(Work required):
Copy exactly the lines that run from the one containing "sub-boards:<br/>Players · Teams" through the end of the entries, both ends included.

Available records below:

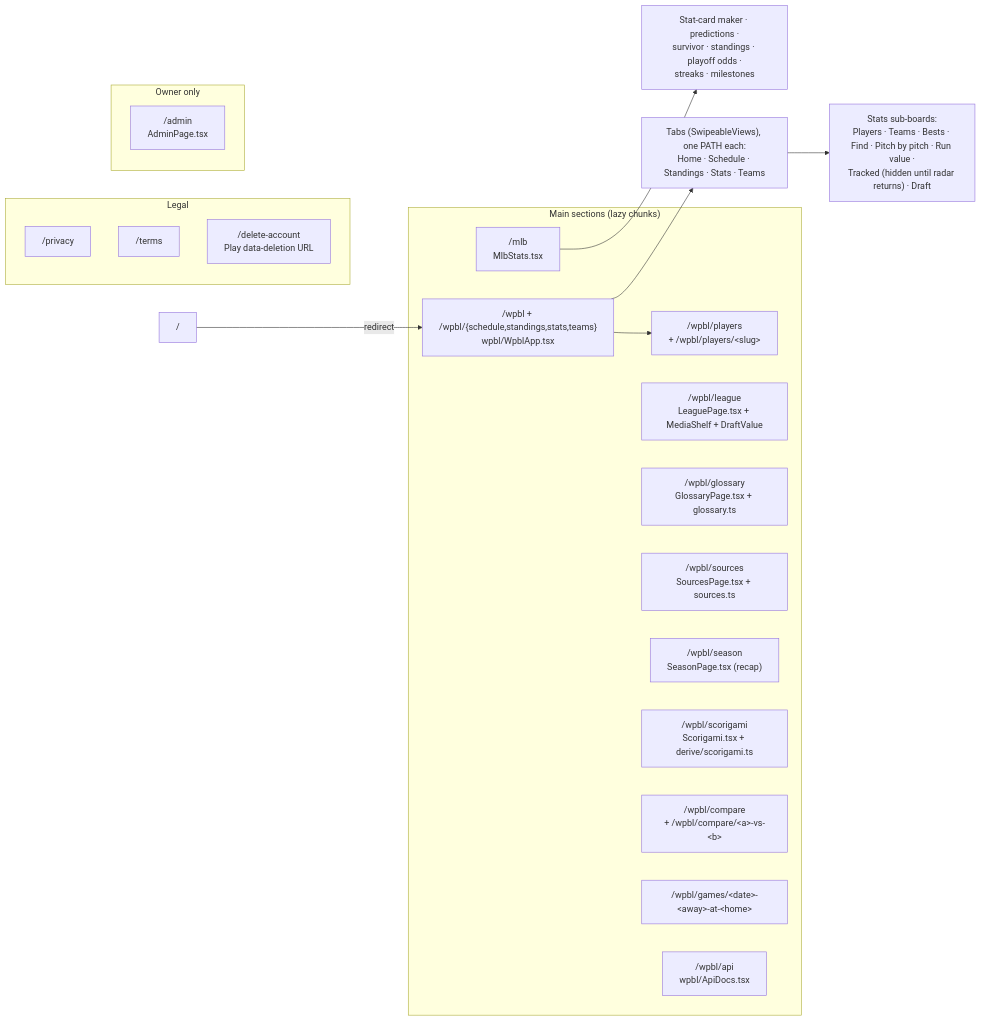
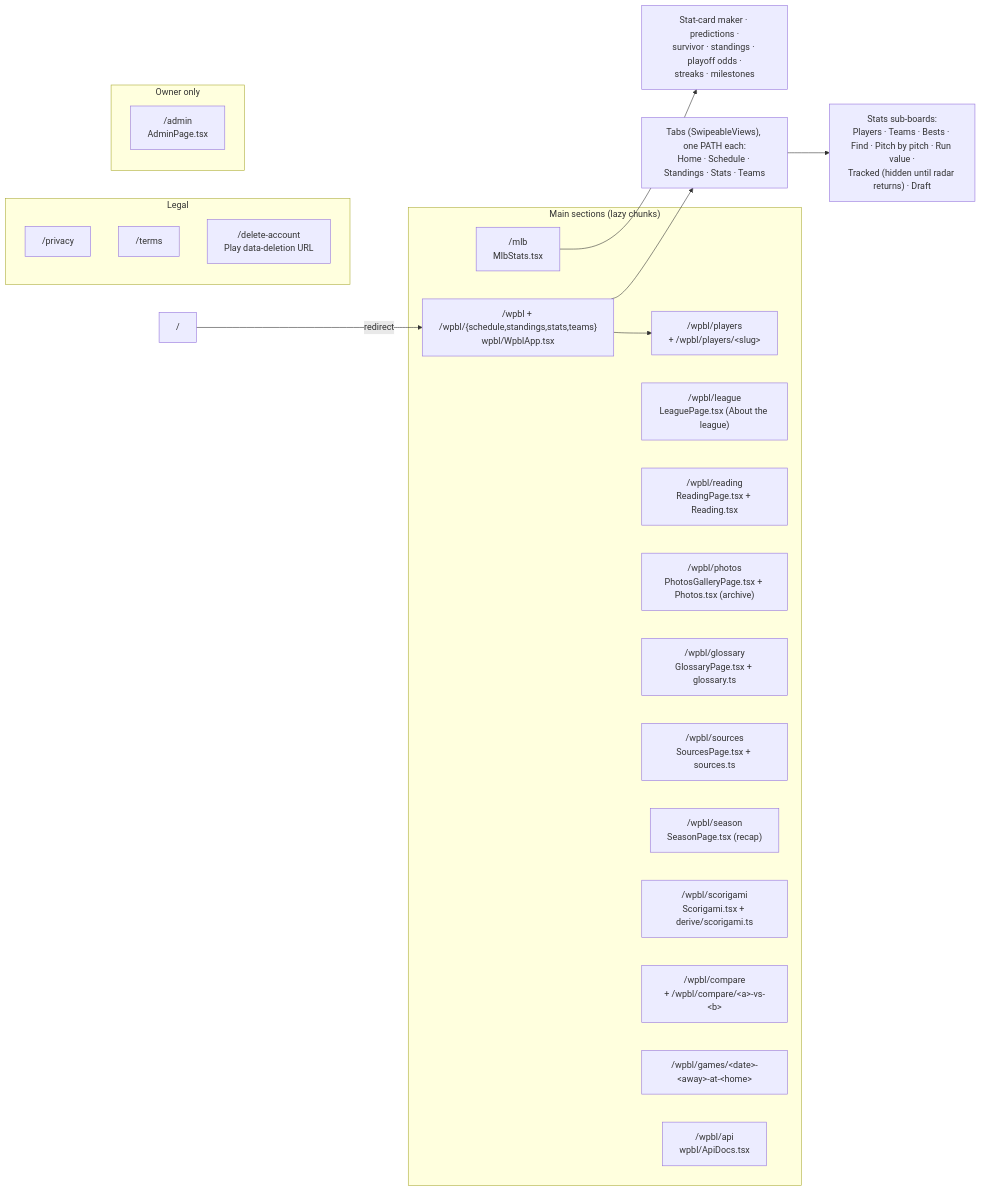
One commit to sportydolphin/fun changed the second of 5 diagrams in ARCHITECTURE.md. Above: the diagram before and after it, drawn with Mermaid. The commit also changed other lines of this file and 30 other files, not shown here.

First line of the commit message:
WPBL offseason: a Reading page, a primer-only league page, and a caught-up changelog

````diff
--- a/ARCHITECTURE.md
+++ b/ARCHITECTURE.md
@@ -98,32 +98,34 @@
 ```mermaid
 flowchart LR
     subgraph Main["Main sections (lazy chunks)"]
         mlb["/mlb<br/>MlbStats.tsx"]
         wpbl["/wpbl + /wpbl/{schedule,standings,stats,teams}<br/>wpbl/WpblApp.tsx"]
         wplayers["/wpbl/players<br/>+ /wpbl/players/&lt;slug&gt;"]
-        wleague["/wpbl/league<br/>LeaguePage.tsx + MediaShelf + DraftValue"]
+        wleague["/wpbl/league<br/>LeaguePage.tsx (About the league)"]
+        wreading["/wpbl/reading<br/>ReadingPage.tsx + Reading.tsx"]
+        wphotos["/wpbl/photos<br/>PhotosGalleryPage.tsx + Photos.tsx (archive)"]
         wgloss["/wpbl/glossary<br/>GlossaryPage.tsx + glossary.ts"]
         wsrc["/wpbl/sources<br/>SourcesPage.tsx + sources.ts"]
         wseason["/wpbl/season<br/>SeasonPage.tsx (recap)"]
         wscori["/wpbl/scorigami<br/>Scorigami.tsx + derive/scorigami.ts"]
         wcmp["/wpbl/compare<br/>+ /wpbl/compare/&lt;a&gt;-vs-&lt;b&gt;"]
         wgames["/wpbl/games/&lt;date&gt;-&lt;away&gt;-at-&lt;home&gt;"]
         api["/wpbl/api<br/>wpbl/ApiDocs.tsx"]
     end
 
     subgraph Legal["Legal"]
         priv["/privacy"]
         terms["/terms"]
         del["/delete-account<br/>Play data-deletion URL"]
     end
 
     subgraph Owner["Owner only"]
         adm["/admin<br/>AdminPage.tsx"]
     end
 
     root["/"] -->|redirect| wpbl
     wpbl --> wtabs["Tabs (SwipeableViews), one PATH each:<br/>Home · Schedule · Standings · Stats · Teams"]
     wtabs --> wstats["Stats sub-boards:<br/>Players · Teams · Bests · Find · Pitch by pitch · Run value ·<br/>Tracked (hidden until radar returns) · Draft"]
     wpbl --> wplayers
     mlb --> mtabs["Stat-card maker · predictions ·<br/>survivor · standings · playoff odds ·<br/>streaks · milestones"]
 ```
````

End of Available records.

(Reply):
     wtabs --> wstats["Stats sub-boards:<br/>Players · Teams · Bests · Find · Pitch by pitch · Run value ·<br/>Tracked (hidden until radar returns) · Draft"]
     wpbl --> wplayers
     mlb --> mtabs["Stat-card maker · predictions ·<br/>survivor · standings · playoff odds ·<br/>streaks · milestones"]
 ```
````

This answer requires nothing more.